What's so black about Black Friday?
What is Black Friday?
Black Friday is an American phenomenon that has slowly started appearing in other countries and refers to the day after Thanksgiving. In the US, Thanksgiving is on the fourth Thursday of November. On Black Friday, stores offer enormous discounts and sales – and it’s usually the busiest shopping day of the whole year.
“Sale” is an important word to understand when talking about Black Friday. On its own, it refers to a period of time when an item is cheaper to buy than it usually would be. This item is “on sale,” or, in British English you'll also commonly hear “on offer.” Saying something that is “for sale,” however, just means that you can buy it. This is also the way that an American would understand the expression “on offer."
So where does the name come from?
Many people say that the name Black Friday describes the fact that businesses try to go “into the black” on this day, with stores trying to get lots of people to come in for highly attractive sales. Historically, accountants would write in red ink when a company was losing money, and in black ink when it was making money. A company hoping to go “into the black” is one that is trying to make enough money to make up for everything they’ve spent and start making a profit.

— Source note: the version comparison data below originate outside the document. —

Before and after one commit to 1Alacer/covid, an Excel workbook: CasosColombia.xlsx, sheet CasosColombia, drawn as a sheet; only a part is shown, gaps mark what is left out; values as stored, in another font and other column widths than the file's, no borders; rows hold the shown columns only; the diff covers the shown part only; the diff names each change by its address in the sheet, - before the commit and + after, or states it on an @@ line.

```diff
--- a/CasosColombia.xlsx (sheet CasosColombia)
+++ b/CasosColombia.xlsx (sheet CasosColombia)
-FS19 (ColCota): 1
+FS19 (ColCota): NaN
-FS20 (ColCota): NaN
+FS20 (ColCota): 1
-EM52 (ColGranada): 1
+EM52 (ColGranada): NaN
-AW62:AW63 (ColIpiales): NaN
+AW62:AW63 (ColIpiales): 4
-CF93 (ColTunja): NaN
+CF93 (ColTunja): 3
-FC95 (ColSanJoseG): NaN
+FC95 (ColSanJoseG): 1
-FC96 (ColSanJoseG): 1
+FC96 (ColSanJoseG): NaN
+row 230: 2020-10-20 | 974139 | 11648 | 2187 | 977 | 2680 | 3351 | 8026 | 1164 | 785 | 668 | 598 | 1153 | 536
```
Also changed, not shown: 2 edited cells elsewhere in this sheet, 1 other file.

Although this is commonly given as the reason for the name "Black Friday," that’s not where the term originally comes from. The name actually dates back further to the 1960s.
Even before large sales were associated with the Friday after Thanksgiving, it was always a popular day for shopping in the US. With most businesses closed and many people staying home from work, it presented the perfect opportunity to start the search for Christmas gift, and so the Friday after Thanksgiving became the unofficial start of the Christmas season. Policemen in Philadelphia started calling this Friday “Black Friday” as a result of the increased pollution and traffic from eager shoppers. Over the years, the term caught on nationwide, and now has spread across the world.
Recent Black Fridays and Cyber Monday
Recently, Black Friday has become increasingly popular, and as stores get more and more competitive to attract buyers and cause excitement, they offer better and better deals and open their doors earlier and earlier. In the US some stores open as early as midnight after Thanksgiving, or even 8pm on Thanksgiving Day! In order to let store employees enjoy their Thanksgiving, some stores have refused to open this early, and in some states it is actually illegal.
To prevent having to make employees work on a federal holiday, some brands will offer online-only deals on Cyber Monday, the Monday after Thanksgiving. This eliminates having to deal with the enormous crowds usually associated with Black Friday, and also is a helpful way for smaller brands to compete with large stores who can afford to give large in-store deals on Black Friday. Cyber Monday is particularly popular for fashion purchases, whereas Black Friday is commonly associated with large electronics such as televisions or video games.
Black Friday at Kaplan
Are you hoping to celebrate Black Friday yourself without dealing with the traffic and crowds that originally gave the day its name? Kaplan is currently running its own Black Friday deal in the week leading up to 2015’s Black Friday, which takes place on November 27. (This promotion is now over)